  19. Mining unusual and rare stellar spectra from large spectroscopic survey data sets using the outlier-detection method

    NASA Astrophysics Data System (ADS)

    Wei, Peng; Luo, Ali; Li, Yinbi; Pan, Jingchang; Tu, Liangping; Jiang, Bin; Kong, Xiao; Shi, Zhixin; Yi, Zhenping; Wang, Fengfei; Liu, Jie; Zhao, Yongheng

    2013-05-01

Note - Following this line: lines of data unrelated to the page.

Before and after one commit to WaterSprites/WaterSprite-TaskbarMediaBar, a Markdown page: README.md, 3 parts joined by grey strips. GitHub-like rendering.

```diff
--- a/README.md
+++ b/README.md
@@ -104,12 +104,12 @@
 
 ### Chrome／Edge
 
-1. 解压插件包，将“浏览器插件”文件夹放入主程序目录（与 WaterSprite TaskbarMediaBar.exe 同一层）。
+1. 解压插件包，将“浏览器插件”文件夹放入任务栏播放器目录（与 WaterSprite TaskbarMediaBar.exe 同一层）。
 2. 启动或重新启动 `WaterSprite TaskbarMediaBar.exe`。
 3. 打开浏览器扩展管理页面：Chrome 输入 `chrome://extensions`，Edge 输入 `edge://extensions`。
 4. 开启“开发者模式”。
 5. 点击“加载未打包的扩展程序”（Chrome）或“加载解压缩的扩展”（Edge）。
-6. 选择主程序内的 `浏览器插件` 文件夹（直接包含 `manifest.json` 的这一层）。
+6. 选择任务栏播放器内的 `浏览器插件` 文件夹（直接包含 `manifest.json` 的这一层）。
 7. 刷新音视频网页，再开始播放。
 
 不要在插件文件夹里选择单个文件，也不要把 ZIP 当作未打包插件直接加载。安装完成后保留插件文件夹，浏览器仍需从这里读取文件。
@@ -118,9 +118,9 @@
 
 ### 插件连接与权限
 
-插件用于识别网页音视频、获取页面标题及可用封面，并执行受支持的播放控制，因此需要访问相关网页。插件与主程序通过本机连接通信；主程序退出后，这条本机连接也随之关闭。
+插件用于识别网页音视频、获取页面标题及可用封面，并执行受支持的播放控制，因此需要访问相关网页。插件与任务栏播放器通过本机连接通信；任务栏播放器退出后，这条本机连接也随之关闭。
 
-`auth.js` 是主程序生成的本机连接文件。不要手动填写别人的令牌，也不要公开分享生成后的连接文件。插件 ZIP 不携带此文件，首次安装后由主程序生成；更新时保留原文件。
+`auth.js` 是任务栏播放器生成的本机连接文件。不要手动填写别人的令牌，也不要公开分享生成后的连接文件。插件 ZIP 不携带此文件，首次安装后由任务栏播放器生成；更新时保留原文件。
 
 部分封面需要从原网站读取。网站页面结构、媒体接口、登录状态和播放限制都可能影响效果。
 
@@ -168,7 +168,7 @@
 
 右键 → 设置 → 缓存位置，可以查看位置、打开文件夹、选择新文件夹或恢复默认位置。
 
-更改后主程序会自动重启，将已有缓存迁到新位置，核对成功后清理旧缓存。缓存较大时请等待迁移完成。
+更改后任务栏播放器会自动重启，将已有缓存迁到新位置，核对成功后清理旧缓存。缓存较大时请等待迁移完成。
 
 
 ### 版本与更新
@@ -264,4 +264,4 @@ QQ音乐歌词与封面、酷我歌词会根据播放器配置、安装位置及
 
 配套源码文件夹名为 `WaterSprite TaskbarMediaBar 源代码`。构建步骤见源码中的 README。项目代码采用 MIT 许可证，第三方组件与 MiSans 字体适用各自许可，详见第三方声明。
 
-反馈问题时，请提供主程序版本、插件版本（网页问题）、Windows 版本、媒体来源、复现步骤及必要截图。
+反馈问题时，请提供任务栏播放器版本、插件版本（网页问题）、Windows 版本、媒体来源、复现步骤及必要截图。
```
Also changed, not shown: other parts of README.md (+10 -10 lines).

    The large number of spectra obtained from sky surveys such as the Sloan Digital Sky Survey (SDSS) and the survey executed by the Large sky Area Multi-Object fibre Spectroscopic Telescope (LAMOST, also called GuoShouJing Telescope) provide us with opportunities to search for peculiar or even unknown types of spectra. In response to the limitations of existing methods, a novel outlier-mining method, the Monte Carlo Local Outlier Factor (MCLOF), is proposed in this paper, which can be used to highlight unusual and rare spectra from large spectroscopic survey data sets. The MCLOF method exposes outliers automatically and efficiently by marking each spectrum with a number, i.e. using outlier index as a flag for an unusual and rare spectrum. The Local Outlier Factor (LOF) represents how unusual and rare a spectrum is compared with other spectra and the Monte Carlo method is used to compute the global LOF for each spectrum by randomly selecting samples in each independent iteration. Our MCLOF method is applied to over half a million stellar spectra (classified as STAR by the SDSS Pipeline) from the SDSS data release 8 (DR8) and a total of 37 033 spectra are selected as outliers with signal-to-noise ratio (S/N) ≥ 3 and outlier index ≥0.85. Some of these outliers are shown to be binary stars, emission-line stars, carbon stars and stars with unusual continuum. The results show that our proposed method can efficiently highlight these unusual spectra from the survey data sets. In addition, some relatively rare and interesting spectra are selected, indicating that the proposed method can also be used to mine rare, even unknown, spectra. The proposed method can be applicable not only to spectral survey data sets but also to other types of survey data sets. The spectra of all peculiar objects selected by our MCLOF method are available from a user-friendly website: http://sciwiki.lamost.org/Miningdr8/.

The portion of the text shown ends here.